Hey I'm thinking of going over one of my paintings with a second layer using the liquin impasto. The first layer was with Geneva paint... so how can I ensure that the second layer is "fatter" and will not crack?



  • Also has anyone used this medium with Geneva before? Or is it supposed to be used with paint straight out of the tube or with a small amount of oil or other medium?
  • dencaldencal -
    edited May 19

    Don’t add other mediums to tube paint and impasto, not necessary.

    Selected extracts from;

    Liquin, although being a fast-dryer (which would limit its use to lower layers), is also known to be more flexible than linseed. The fat over lean principle is designed to place a more flexible layer over a less flexible layer, so in that respect, Liquin could, legitimately, be placed over an oil-rich layer.Dec 1, 2004

    I have been using Liquin since the late 80s. I paint on panels only, so flexible grounds are not a problem in terms of cracking. But, the fact is I have several of those original Liquin pieces and none of them exhibit any cracking or crazing whatsoever. 

    Perhaps I have been careless, but I have never paid attention to the fat over lean rule, mostly because I felt it applied to traditional media and I have yet to see Liquin exhibit any defects. No matter how I have applied it--and I paint in layers, building sometimes as many as 20 on particular parts of a painting--it just hardens and becomes so durable that even fingernails will not scratch it. 

    I think you can use OMS to thin it without a penalty, but I believe you're asking for problems when you bring turpentine into the picture. Clean your brushes in OMS, use Liquin as your only medium (and it comes in a thinner form, for details, and a gel form, for impasto) and I believe you will be pleased with the long-term results.

    I also use it as the top layer, instead of Damar picture varnish.

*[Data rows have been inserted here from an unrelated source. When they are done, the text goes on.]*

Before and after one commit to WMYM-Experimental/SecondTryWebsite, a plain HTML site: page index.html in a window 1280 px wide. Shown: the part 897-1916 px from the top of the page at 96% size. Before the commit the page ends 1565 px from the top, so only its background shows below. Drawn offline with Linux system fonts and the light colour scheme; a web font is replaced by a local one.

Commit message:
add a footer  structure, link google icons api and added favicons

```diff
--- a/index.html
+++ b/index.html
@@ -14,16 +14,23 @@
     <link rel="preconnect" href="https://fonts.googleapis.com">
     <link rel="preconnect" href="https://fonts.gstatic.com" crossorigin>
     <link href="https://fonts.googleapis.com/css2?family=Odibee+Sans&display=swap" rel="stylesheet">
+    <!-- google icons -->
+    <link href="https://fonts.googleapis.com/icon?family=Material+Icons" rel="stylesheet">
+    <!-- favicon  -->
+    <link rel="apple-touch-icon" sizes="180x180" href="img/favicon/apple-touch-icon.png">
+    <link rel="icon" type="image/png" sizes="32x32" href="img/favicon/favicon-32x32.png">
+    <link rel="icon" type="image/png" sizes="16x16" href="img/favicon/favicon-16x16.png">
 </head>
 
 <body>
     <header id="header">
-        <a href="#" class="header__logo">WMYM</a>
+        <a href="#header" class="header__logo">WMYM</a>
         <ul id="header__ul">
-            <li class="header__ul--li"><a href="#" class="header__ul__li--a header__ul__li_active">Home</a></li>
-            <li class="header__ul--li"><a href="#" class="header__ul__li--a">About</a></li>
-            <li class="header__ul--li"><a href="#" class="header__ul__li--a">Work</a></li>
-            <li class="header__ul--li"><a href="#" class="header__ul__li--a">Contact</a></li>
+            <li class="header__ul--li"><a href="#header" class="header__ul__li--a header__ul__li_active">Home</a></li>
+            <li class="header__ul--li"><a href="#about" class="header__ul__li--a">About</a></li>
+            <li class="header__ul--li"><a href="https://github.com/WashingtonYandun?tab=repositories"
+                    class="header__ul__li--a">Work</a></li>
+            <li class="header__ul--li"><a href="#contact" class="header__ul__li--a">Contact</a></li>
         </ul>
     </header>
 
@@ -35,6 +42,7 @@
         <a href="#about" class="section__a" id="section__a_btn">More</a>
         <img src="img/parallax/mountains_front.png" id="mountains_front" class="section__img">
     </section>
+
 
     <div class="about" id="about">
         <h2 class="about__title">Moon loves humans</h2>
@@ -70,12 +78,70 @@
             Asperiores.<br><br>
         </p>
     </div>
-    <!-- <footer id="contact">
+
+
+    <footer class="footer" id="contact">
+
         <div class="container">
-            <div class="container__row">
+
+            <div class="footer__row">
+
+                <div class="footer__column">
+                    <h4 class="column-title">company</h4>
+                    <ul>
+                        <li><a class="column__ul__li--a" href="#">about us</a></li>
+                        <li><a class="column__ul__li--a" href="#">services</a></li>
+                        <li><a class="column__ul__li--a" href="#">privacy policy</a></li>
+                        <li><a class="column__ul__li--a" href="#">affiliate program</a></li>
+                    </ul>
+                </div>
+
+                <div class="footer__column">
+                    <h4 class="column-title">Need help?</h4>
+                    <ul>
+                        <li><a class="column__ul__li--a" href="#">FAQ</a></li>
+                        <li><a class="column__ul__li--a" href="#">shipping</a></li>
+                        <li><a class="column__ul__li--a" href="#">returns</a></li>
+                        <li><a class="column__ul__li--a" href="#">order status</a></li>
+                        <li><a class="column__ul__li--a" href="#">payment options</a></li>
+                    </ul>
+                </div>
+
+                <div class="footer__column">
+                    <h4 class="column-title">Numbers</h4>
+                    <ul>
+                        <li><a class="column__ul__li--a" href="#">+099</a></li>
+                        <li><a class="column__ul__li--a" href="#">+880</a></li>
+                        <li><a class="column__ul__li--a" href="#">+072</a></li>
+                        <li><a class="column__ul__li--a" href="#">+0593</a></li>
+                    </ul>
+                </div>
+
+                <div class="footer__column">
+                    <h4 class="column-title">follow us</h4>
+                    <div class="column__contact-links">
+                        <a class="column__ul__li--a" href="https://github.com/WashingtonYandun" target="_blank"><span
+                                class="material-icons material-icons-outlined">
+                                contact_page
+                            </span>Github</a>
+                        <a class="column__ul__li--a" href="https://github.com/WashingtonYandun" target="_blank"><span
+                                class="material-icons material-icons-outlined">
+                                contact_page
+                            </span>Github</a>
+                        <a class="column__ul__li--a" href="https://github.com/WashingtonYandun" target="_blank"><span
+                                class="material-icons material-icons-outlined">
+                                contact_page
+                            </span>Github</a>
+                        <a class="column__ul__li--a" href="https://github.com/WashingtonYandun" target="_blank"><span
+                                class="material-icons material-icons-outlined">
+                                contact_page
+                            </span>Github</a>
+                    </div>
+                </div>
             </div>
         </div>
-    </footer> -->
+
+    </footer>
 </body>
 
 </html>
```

Like I said, over 20 years...and still not a single incident of nasty behavior. But, I can't speak to how it would be on canvas.

    murad sayen

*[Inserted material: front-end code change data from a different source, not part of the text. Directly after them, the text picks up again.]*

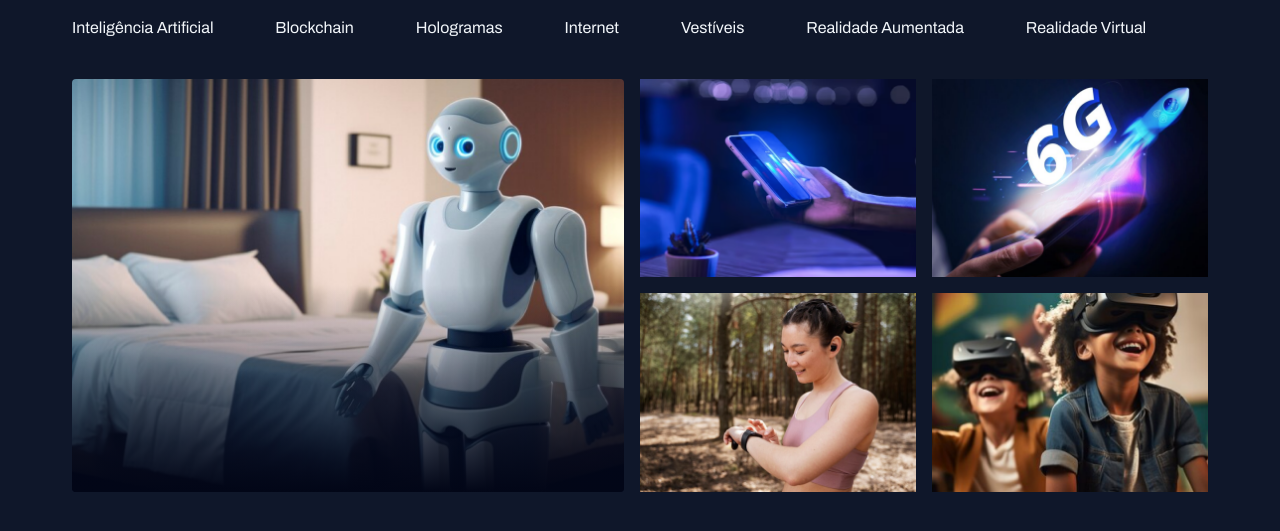
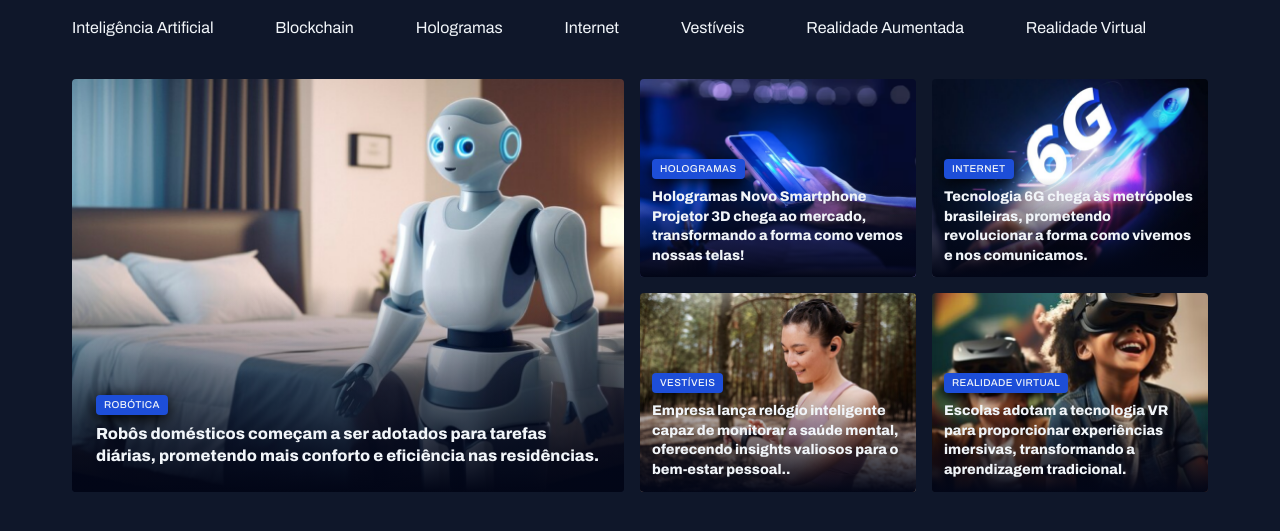
Before and after one commit to jardelfalves/Portal-de-not-cias, a plain HTML site: page index.html in a window 1280 px wide. Shown: the part 55-586 px from the top of the page. Drawn offline with Linux system fonts and the light colour scheme; a web font is replaced by a local one.

Commit message:
Finalizando a seção destaques

```diff
--- a/index.html
+++ b/index.html
@@ -41,23 +41,57 @@
 
  <main class="grid container">
   <section id="featured" class="grid grid-flow-col gap-16">
-    <div class="card">
+    <figure class="card">
       <img src="assets/images/Image 01.png" alt="">
+
+      <figcaption>
+        <span class="content-tag">Robótica</span>
+        <h2 class="text-xl">Robôs domésticos começam a ser adotados para tarefas diárias, prometendo mais conforto e eficiência nas residências.</h2>
+      </figcaption>
+
+    </figure>
+
+    <div class="grid grid-cols-2 gap-16">
+      <figure class="card">
+        <img src="assets/images/Image 02.png" alt="">
+
+        <figcaption>
+          <span class="content-tag">Hologramas</span>
+          <h2 class="text-lg">Hologramas
+            Novo Smartphone Projetor 3D chega ao mercado, transformando a forma como vemos nossas telas!</h2>
+        </figcaption>
+
+      </figure>
+      <figure class="card">
+        <img src="assets/images/Image 03.png" alt="">
+
+        <figcaption>
+          <span class="content-tag">Internet</span>
+          <h2 class="text-lg">Tecnologia 6G chega às metrópoles brasileiras, prometendo revolucionar a forma como vivemos e nos comunicamos.</h2>
+        </figcaption>
+
+      </figure>
+      <figure class="card">
+        <img src="assets/images/Image 04.png" alt="">
+
+        <figcaption>
+          <span class="content-tag">Vestíveis</span>
+          <h2 class="text-lg">Empresa lança relógio inteligente capaz de monitorar a saúde mental, oferecendo insights valiosos para o bem-estar pessoal..</h2>
+        </figcaption>
+
+      </figure >
+      <figure class="card">
+        <img src="assets/images/Image 05.png" alt="">
+
+        <figcaption>
+          <span class="content-tag">Realidade Virtual</span>
+          <h2 class="text-lg">Escolas adotam a tecnologia VR para proporcionar experiências imersivas, transformando a aprendizagem tradicional.</h2>
+        </figcaption>
+
+      </figure>
     </div>
-    <div class="grid grid-cols-2 gap-16">
-      <div>
-        <img src="assets/images/Image 02.png" alt="">
-      </div>
-      <div>
-        <img src="assets/images/Image 03.png" alt="">
-      </div>
-      <div>
-        <img src="assets/images/Image 04.png" alt="">
-      </div>
-      <div>
-        <img src="assets/images/Image 05.png" alt="">
-      </div>
-    </div>
+
+
   </section>
  </main>
 
--- a/styles/global.css
+++ b/styles/global.css
@@ -53,3 +53,15 @@ img {
 main {
   margin-top: 40px;
 }
+
+.content-tag {
+  display: inline-block;
+  background-color: var(--brand-color-dark);
+  padding: 4px 8px;
+  border-radius: 4px;
+  font: 500 10px/1.2 var(--font-family);
+  text-transform: uppercase;
+  letter-spacing: 0.04em;
+  color: var(--text-color-primary);
+  box-shadow:  0px 4px 16px black;
+}
--- a/styles/sections.css
+++ b/styles/sections.css
@@ -8,8 +8,8 @@
 
 .card {
   border-radius: 4px;
+  overflow: hidden;
   position: relative;
-  overflow: hidden;
 
   &::before {
     content: "";
@@ -22,4 +22,18 @@
       #020617 100%
     );
   }
+
+  figcaption {
+    position: absolute;
+    bottom: 0;
+    padding: 24px;
+
+    &:has(.text-lg) {
+      padding: 12px;
+    }
+
+    h2{
+      margin-top: 8px;
+    }
+  }
 }
--- a/styles/utility.css
+++ b/styles/utility.css
@@ -15,3 +15,19 @@
 .gap-16 {
   gap: 16px;
 }
+
+.text-2xl {
+  font: var(--h1);
+}
+
+.text-xl {
+  font: var(--h2);
+}
+
+.text-lg {
+  font: var(--h3);
+}
+
+.text-sm {
+  font: var(--text-sm);
+}
```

    Alkyd mediums are considered a fat by the makers so we should treat them accordingly - more Liquin = fatter ...

    I can add that Liquin products are based on a modified soy oil, 

    Just received my Geneva paints a few days ago, so no experience with Liquin yet.

    The other wobbly is your question is about the impasto version of Liquin. Complicated by the slow dry characteristic of Geneva. 

    Use Liquin in the Geneva layer if you can, add slightly more to top layer.


  • Thanks lots of good info there. I'm going with liquin impasto mixed with geneva. Seems very similar in feel to the liquin impasto mixed straight with tube paint. Will post painting pic when done. Doing an entire new layer over that tree landscape one I did
  • liquin gel for impasto?
  • dencaldencal -
    edited May 19

    The first of this pair of videos demonstrates the Liquin family of products.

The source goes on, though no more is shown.